Ross’s rent to own scheme has more Qs than As - David Alexander

The leader of the Scottish Conservatives, Douglas Ross, used his keynote speech at this week’s Conservative party conference in Birmingham to call for a “rent to own” scheme in Scotland to assist tenants in buying their home.
David AlexanderDavid Alexander
David Alexander

Under the scheme tenants would pay the market rent for a new-build property from a landlord for five consecutive years after which the tenant can apply to buy it.

Landlords would have to sign up to the scheme before it began, and the Scottish government would provide 25 per cent of the rent paid to go toward a deposit on the property.

Hide Ad
Hide Ad
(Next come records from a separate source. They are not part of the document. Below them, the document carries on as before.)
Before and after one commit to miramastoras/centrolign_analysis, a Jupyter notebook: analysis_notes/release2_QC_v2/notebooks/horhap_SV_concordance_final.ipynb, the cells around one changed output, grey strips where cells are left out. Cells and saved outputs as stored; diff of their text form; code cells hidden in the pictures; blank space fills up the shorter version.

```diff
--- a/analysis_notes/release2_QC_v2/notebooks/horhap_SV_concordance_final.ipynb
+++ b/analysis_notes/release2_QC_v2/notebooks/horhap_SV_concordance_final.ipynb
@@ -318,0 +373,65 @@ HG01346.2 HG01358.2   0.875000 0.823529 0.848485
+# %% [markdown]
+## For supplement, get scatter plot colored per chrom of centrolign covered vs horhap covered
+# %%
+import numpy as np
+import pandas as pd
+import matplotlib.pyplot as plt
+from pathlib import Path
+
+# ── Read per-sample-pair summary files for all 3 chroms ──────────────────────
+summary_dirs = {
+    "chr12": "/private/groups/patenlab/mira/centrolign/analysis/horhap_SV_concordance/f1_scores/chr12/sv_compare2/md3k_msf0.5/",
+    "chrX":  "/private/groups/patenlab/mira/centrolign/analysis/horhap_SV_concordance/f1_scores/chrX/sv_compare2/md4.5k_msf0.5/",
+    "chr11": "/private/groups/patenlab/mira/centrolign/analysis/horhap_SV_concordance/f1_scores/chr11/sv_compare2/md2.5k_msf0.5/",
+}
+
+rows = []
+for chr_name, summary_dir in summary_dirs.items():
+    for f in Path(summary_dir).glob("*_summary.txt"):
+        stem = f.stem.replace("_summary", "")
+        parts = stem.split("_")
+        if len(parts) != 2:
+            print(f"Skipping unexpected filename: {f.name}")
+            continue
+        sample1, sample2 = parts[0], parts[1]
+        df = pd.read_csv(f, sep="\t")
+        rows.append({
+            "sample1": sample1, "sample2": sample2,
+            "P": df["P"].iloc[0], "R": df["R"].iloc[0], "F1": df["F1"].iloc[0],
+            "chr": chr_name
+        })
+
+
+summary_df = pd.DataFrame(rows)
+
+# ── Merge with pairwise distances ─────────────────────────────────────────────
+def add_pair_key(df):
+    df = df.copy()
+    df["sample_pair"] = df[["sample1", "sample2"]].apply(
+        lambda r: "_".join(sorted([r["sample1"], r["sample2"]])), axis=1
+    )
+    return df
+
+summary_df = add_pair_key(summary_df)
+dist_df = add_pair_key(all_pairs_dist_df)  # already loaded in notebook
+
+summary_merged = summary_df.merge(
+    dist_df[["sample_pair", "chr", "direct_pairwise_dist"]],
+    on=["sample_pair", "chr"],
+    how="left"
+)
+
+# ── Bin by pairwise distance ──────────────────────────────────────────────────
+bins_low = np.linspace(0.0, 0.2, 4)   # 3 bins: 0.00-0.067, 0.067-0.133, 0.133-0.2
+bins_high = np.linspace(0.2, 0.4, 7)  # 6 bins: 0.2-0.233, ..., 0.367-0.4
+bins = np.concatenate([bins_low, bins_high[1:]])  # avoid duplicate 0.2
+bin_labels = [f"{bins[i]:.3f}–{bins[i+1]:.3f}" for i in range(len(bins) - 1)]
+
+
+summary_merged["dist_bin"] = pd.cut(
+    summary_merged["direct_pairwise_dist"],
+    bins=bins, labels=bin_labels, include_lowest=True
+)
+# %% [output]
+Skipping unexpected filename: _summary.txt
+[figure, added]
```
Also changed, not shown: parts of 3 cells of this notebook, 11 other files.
The Scottish Conservatives believe that this would help those individuals and families that cannot afford to pay rent and save a deposit for a home. While this sounds like a laudable aim it has many questions which need to be answered and, to be honest, like many of these schemes sounds unfair and unworkable.

The first question the non-renting community will ask is ‘Why isn’t the Scottish Government funding part of my deposit for a house?’ Why would you subsidise one part of the market and not the rest?

Would there be a time limit on the tenant purchasing the property with their subsidised deposit and then being able to resell? Would tenants be limited to doing this once or could they continue to do it throughout their lives gaining a 25 per cent discount on every home they rent?

Will the Government guarantee that the value of the property after five years is assessed independently and that the tenant is not going to be offered this home at a discount? How will the Government guarantee a return for the landlord?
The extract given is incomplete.